[DATA SHOWN Boundary: Start]

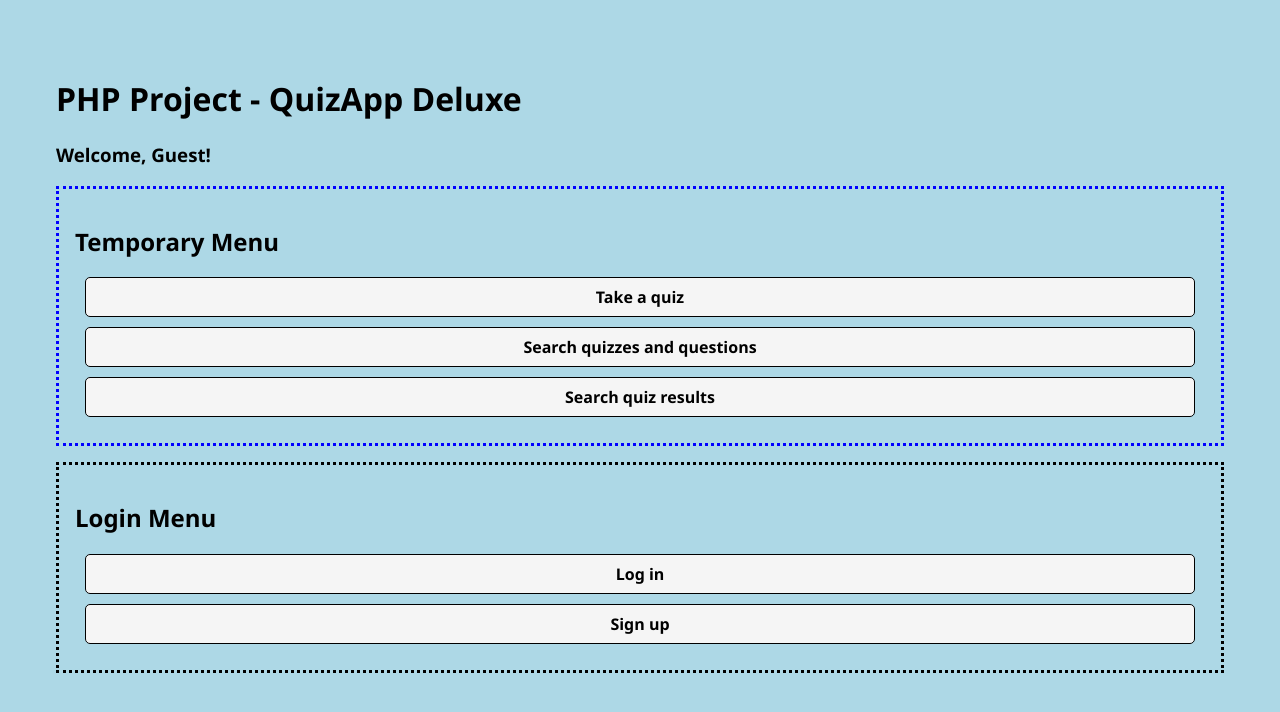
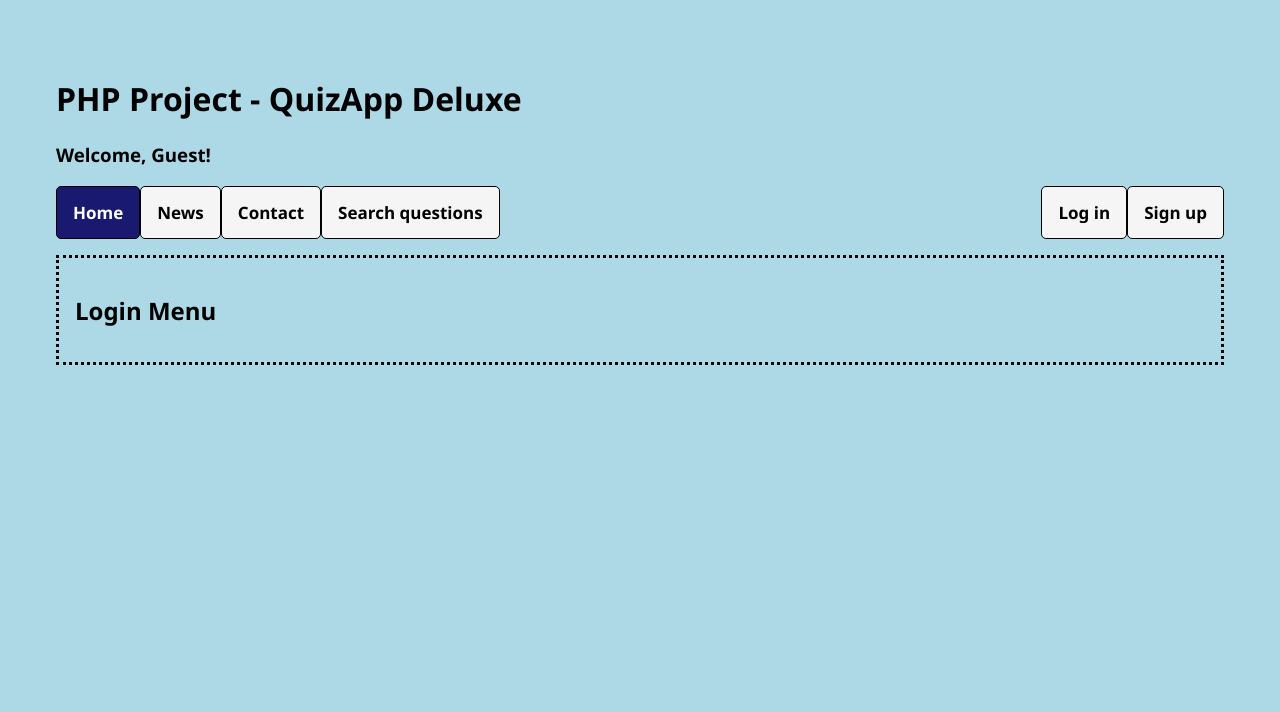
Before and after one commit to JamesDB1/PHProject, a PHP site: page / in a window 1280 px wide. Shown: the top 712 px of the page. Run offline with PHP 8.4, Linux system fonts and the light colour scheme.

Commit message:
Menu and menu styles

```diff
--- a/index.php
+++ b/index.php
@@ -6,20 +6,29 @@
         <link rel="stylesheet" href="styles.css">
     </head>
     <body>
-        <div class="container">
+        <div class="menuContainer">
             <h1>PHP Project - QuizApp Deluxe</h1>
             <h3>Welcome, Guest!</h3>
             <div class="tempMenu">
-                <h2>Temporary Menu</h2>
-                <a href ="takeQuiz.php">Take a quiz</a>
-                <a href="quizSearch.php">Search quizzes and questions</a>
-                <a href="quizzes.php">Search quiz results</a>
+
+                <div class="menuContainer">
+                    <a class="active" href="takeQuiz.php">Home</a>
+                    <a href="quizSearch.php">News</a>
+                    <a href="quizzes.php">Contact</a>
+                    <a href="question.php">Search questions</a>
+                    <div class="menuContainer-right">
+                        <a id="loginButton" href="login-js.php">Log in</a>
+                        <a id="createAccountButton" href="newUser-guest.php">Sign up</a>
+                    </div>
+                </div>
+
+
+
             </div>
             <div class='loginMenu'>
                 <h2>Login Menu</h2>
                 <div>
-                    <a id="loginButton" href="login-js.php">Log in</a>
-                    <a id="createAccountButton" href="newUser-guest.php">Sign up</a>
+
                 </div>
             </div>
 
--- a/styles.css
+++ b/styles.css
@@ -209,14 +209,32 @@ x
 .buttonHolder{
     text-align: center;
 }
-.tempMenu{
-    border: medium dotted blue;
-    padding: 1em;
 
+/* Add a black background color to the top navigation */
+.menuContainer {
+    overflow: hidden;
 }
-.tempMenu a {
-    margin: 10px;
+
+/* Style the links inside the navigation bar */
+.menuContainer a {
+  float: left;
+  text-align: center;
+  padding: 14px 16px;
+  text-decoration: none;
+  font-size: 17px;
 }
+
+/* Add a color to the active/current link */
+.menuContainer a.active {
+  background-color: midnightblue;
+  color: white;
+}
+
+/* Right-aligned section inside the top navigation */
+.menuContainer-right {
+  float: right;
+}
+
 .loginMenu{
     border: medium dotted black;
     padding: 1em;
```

[DATA SHOWN Boundary: End]
[DATA SHOWN Boundary: Start]

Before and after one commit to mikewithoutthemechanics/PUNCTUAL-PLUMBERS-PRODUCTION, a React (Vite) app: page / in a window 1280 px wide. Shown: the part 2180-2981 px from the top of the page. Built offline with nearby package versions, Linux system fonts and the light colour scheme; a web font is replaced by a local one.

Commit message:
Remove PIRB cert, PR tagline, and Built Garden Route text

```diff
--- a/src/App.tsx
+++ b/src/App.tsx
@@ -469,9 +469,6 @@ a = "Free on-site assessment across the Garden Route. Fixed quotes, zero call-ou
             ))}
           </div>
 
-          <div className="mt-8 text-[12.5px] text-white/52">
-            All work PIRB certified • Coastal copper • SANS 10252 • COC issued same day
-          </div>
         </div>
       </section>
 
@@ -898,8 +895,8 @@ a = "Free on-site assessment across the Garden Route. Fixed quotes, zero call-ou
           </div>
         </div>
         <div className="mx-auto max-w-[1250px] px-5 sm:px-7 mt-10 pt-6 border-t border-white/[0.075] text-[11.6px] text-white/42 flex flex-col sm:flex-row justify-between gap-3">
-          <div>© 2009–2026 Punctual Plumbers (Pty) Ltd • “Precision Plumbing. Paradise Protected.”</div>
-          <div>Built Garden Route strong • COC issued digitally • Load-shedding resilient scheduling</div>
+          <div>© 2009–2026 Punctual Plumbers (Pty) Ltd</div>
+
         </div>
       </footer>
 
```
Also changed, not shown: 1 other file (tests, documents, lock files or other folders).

[DATA SHOWN Boundary: End]
[DATA SHOWN Boundary: Start]

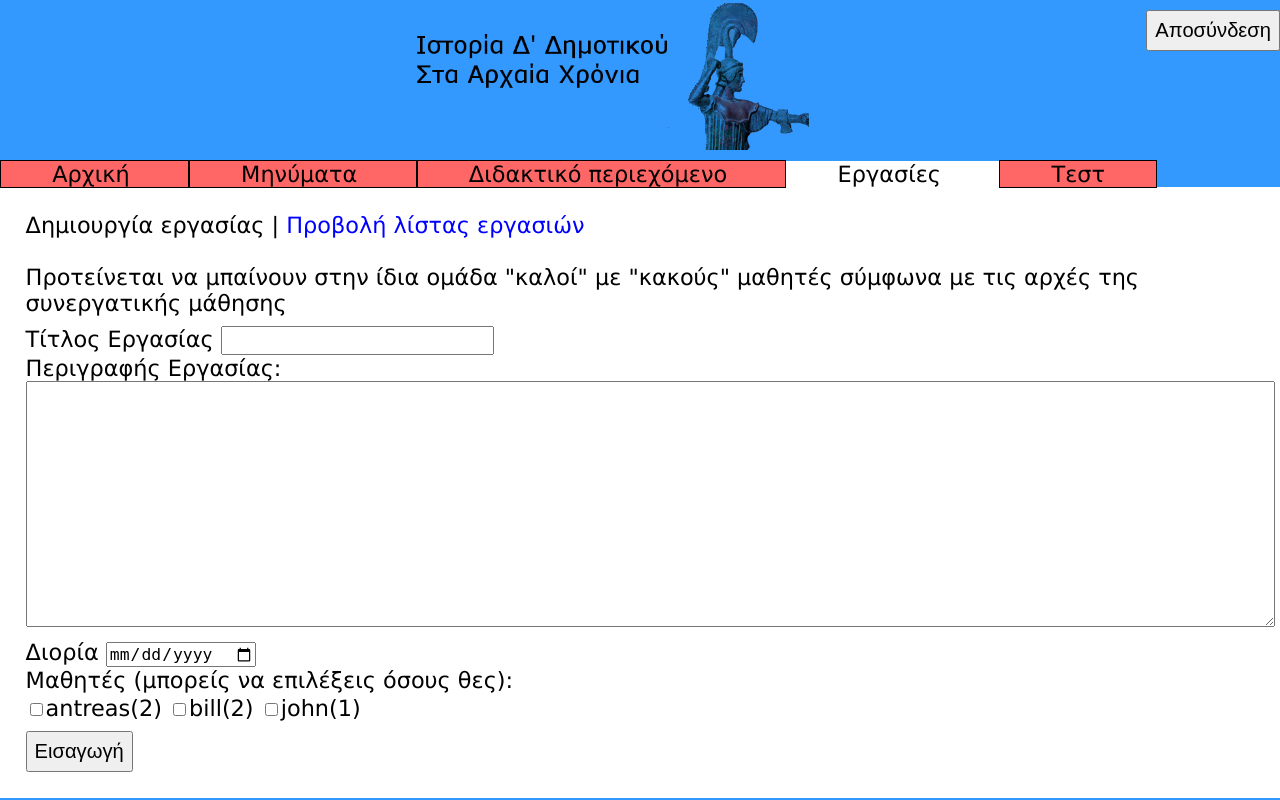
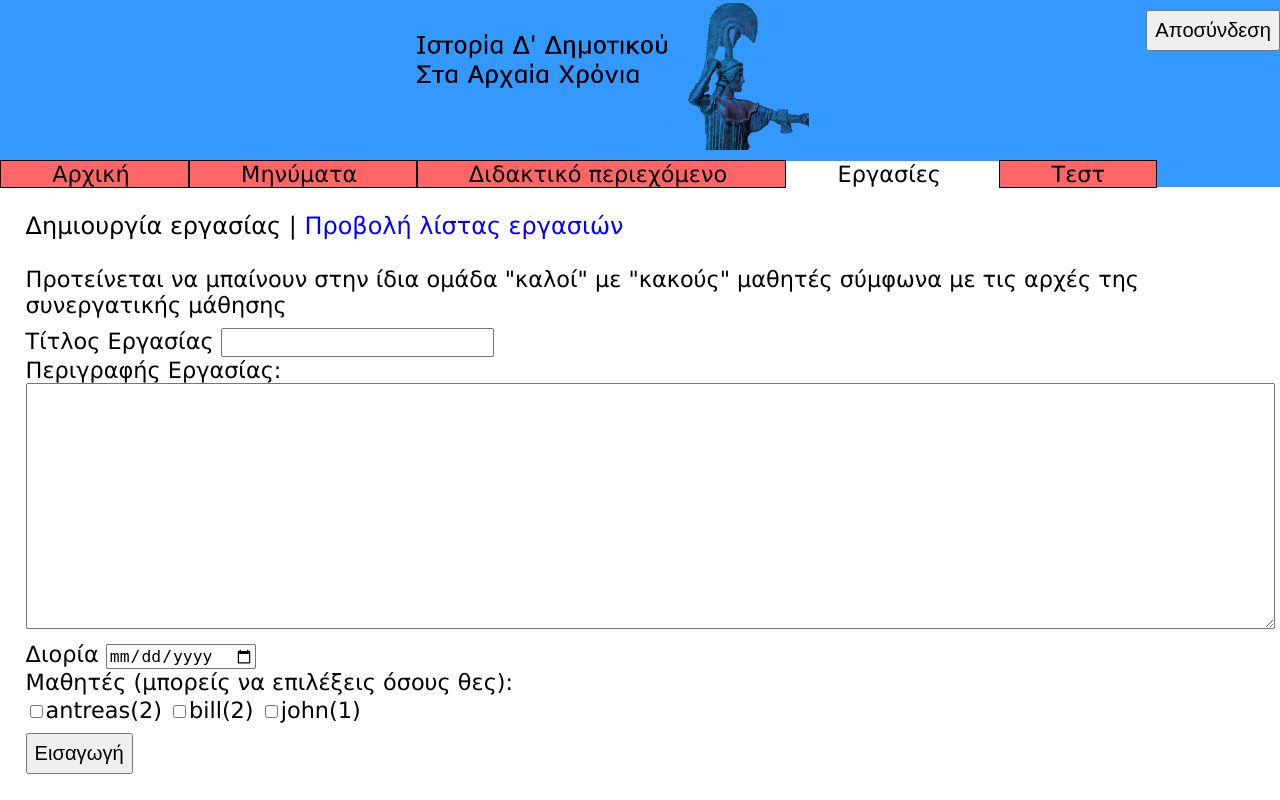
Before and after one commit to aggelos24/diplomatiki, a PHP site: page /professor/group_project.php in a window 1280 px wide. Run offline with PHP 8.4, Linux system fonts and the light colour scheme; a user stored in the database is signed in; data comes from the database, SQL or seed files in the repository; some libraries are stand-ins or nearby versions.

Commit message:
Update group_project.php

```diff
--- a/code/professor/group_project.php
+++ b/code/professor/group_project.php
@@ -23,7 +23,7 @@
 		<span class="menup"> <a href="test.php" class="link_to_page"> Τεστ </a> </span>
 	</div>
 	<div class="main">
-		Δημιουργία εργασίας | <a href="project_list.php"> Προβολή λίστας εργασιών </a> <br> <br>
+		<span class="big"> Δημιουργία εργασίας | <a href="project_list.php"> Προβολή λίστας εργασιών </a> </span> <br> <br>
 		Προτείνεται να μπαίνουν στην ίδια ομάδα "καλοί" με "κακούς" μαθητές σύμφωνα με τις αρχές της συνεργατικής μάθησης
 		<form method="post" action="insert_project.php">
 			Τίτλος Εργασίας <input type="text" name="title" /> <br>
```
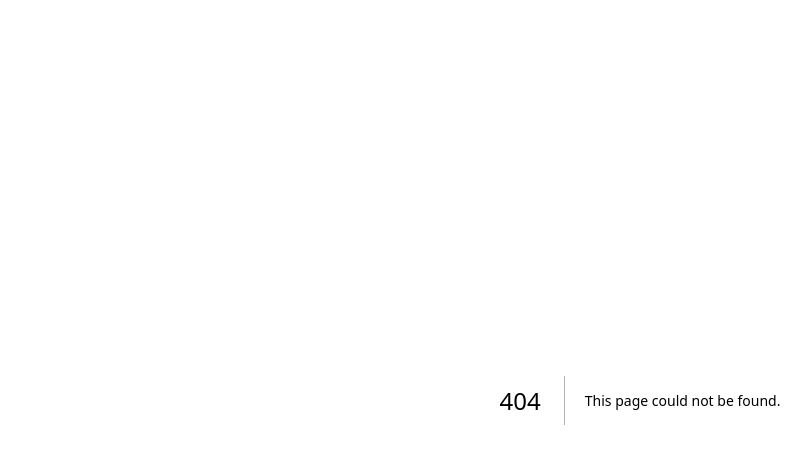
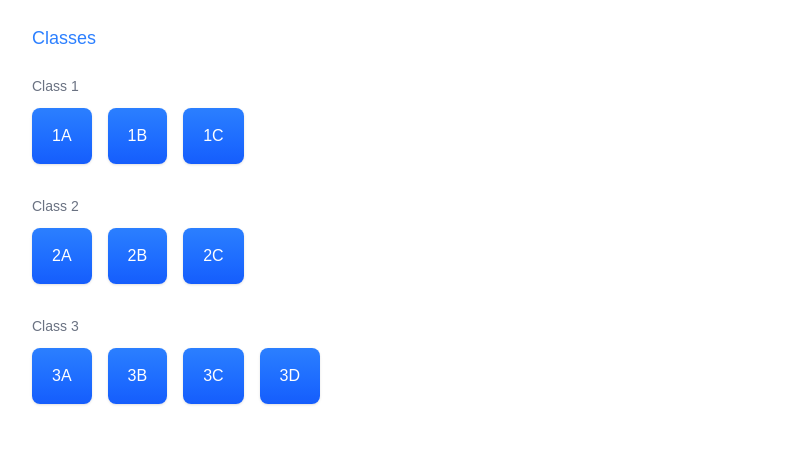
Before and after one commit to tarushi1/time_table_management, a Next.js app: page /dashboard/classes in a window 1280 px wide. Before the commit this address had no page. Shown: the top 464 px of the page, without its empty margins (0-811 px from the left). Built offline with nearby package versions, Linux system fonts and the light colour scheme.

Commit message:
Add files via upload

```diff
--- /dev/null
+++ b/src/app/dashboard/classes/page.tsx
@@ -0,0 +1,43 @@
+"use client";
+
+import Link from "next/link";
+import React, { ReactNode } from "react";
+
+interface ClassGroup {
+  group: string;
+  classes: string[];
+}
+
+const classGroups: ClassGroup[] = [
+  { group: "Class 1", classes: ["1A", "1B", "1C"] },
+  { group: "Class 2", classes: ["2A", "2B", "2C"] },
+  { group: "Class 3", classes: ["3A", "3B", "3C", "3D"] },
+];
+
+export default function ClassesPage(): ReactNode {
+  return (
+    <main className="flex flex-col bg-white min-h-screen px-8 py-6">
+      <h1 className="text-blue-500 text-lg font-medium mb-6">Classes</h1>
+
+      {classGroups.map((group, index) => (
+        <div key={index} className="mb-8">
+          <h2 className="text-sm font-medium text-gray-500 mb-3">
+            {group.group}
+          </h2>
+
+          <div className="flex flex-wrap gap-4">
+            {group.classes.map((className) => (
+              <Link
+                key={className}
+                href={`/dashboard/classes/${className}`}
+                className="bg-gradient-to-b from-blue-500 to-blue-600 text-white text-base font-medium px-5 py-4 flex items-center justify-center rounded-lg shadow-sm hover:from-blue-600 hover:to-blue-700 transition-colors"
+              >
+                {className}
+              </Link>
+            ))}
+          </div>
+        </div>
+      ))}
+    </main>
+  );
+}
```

[DATA SHOWN Boundary: End]

ABOUT THIS TASK = How many lines of the listing above include the word "menuContainer"? State the number and nothing else.

RESULT BELOW = 7